The Belgian Dubbel sprung from monastic brewing tradition in the 19th century when the Trappist abbey of Westmalle brewed a brown beer of surpassing strength for the era. Fruity, malty, rich, dry, modern dubbels fall in to the 6-8% alcohol range and provide excellent pairing opportunities with fall fare. Ommegang Abbey Ale from Cooperstown New York is full of toffee, fig, spice, and plum flavors. This beer has never met a stew it didn’t like. Westmalle trappist dubbel, the originator, has a deep amber colour, with whiffs of mocha and black bread. Roast beef on pumpernickel with a nice spicy mustard has this beers name written all over it. Brother David’s dubbel from Anderson Valley Brewing in Boonville California is slightly richer and sweeter than many dubbels, with tropical fruit and milk chocolate emerging among the deep malty flavours. Chocolate soufflé anyone?

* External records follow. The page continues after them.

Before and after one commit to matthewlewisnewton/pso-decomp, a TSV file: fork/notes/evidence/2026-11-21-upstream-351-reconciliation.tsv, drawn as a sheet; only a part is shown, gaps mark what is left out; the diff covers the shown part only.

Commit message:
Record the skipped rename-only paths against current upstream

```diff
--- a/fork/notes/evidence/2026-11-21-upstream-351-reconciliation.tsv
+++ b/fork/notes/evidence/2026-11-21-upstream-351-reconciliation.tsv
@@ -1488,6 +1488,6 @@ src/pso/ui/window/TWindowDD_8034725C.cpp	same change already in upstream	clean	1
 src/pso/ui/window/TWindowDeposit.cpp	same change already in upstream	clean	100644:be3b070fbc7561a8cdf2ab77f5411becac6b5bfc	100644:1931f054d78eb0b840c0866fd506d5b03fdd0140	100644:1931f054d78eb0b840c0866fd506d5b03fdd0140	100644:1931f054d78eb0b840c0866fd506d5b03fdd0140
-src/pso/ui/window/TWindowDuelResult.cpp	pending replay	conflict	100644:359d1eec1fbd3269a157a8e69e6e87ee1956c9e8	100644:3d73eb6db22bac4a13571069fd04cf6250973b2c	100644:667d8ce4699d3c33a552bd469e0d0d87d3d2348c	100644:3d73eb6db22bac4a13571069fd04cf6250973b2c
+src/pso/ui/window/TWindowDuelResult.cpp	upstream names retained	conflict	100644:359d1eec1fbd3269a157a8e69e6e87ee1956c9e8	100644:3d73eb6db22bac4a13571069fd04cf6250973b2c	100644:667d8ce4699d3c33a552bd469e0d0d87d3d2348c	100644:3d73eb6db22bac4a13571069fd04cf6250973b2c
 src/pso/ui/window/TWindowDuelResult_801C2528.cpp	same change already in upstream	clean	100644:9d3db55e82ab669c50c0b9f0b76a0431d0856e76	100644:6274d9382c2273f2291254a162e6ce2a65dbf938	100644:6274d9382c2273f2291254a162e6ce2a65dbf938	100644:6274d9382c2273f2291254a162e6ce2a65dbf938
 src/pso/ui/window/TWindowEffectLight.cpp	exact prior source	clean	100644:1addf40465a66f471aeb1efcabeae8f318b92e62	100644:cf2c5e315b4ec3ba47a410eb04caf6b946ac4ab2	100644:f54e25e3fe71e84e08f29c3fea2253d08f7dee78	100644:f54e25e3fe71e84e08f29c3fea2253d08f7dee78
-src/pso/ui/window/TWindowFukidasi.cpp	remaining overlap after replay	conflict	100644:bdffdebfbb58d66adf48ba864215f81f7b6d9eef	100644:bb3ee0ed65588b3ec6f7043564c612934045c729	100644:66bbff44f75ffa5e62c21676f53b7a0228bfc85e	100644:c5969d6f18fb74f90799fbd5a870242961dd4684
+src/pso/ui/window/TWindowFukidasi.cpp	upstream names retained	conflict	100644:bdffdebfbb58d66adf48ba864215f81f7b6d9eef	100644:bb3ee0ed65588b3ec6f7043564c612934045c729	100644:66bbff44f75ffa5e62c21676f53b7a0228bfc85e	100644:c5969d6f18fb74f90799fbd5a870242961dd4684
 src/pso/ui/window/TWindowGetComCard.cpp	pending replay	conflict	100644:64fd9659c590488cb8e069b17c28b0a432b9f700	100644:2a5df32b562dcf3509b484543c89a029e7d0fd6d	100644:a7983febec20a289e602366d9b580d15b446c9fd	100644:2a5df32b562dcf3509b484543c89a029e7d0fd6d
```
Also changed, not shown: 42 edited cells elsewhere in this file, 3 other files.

Rye beers contain a robust portion of rye grain in the mix, providing complex spicy, tart undertones. Harpoon Brewery has two ryes in their stable of excellent beers. The Leviathan Imperial Rye and the small batch Rich & Dan’s Rye IPA. The Leviathan is a surprisingly easy going beer at almost 9% (perhaps we should say ‘deceptively’?) Rich, with caramel malts suffused with a bread pudding like flavor giving way to spicy, warm rye flavors. Two of these are guaranteed to warm you head to toe! Rich & Dan’s Rye IPA is a gentler take on the rye beer for sure, but no less delicious, golden rye forward maltiness is wrapped up in herbal and grassy noble hop aromas. A more classicly inspired brew, Rugbrød from California’s The Bruery is a take on classic Danish rye beers. Thick, frothy, flavors of black bread, burnt orange, spice, toffee, wood smoke. Pair this with friends and a roaring fire. Founders Brewing’s Red’s Rye is a gutsy IPA with a strong base of rye flavors. The brassy grapefuity hops always threatening to steal the show, but the strong rye malt holds them forever at bay. Not a gentle pint of brew, more of an exhilarating roller coaster you find yourself going back to again and again.
Now go forth to good fall drinking! Prost!

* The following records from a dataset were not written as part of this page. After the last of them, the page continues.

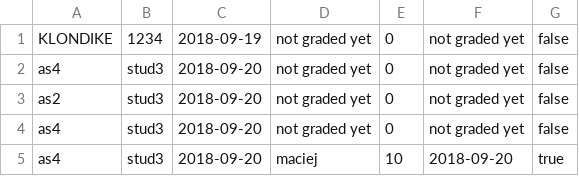
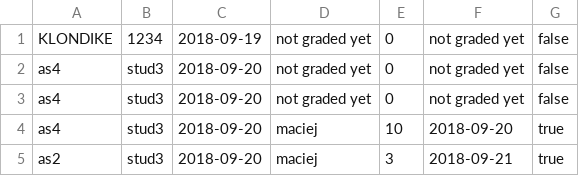
Before and after one commit to CodecoolKRK20173/ccms-daro-radian-rom, a CSV file: src/main/resources/submitted_assignments.csv, drawn as a sheet; removed rows and columns are numbered as before the commit, all else as after; the diff names each change by its address in the sheet, - before the commit and + after, or states it on an @@ line.

```diff
--- a/src/main/resources/submitted_assignments.csv
+++ b/src/main/resources/submitted_assignments.csv
-row 3: as2 | stud3 | 2018-09-20 | not graded yet | 0 | not graded yet | false
+row 5: as2 | stud3 | 2018-09-20 | maciej | 3 | 2018-09-21 | true
```
Also changed, not shown: src/main/resources/accounts.csv, src/main/resources/staff.csv, 7 other files.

No real recipe with this one, just a word of caution; “be careful with Boilermakers”. They’re really nothing more than a means for the drinker to forget about a bad break-up, a bad day at the office, or anything else you wish to put behind you for the night. Have no more than three, and make damn sure you’ve lined up a safe way back home when it is time to sleep. Yes…I do indulge, on occasion.
Here we go –
- 2 oz Whiskey (Bourbon/Scotch/Sour Mash)
- Glass of Beer
Shoot the whiskey in a shot glass; chase the shot with a beer, putting the beer glass down when it’s empty.
When it’s really hot outside, or I’ve come home to a steamy house on a summer night, I occasionally like a beer on ice. That’s what a Foxtail is; a cold beer poured over ice with a long twist or “tail” of orange or lemon peel as garnish. The oil in the citrus peel does add a little snap to the flavor plus just the smell of the fruit skin adds to the overall cool down experienced.
Here we go –
Wait for a 90+-degree day or night, crack a beer (lager is the best), and pour it over cracked ice in a tall glass. Add the peel, then stand in front of an air conditioner.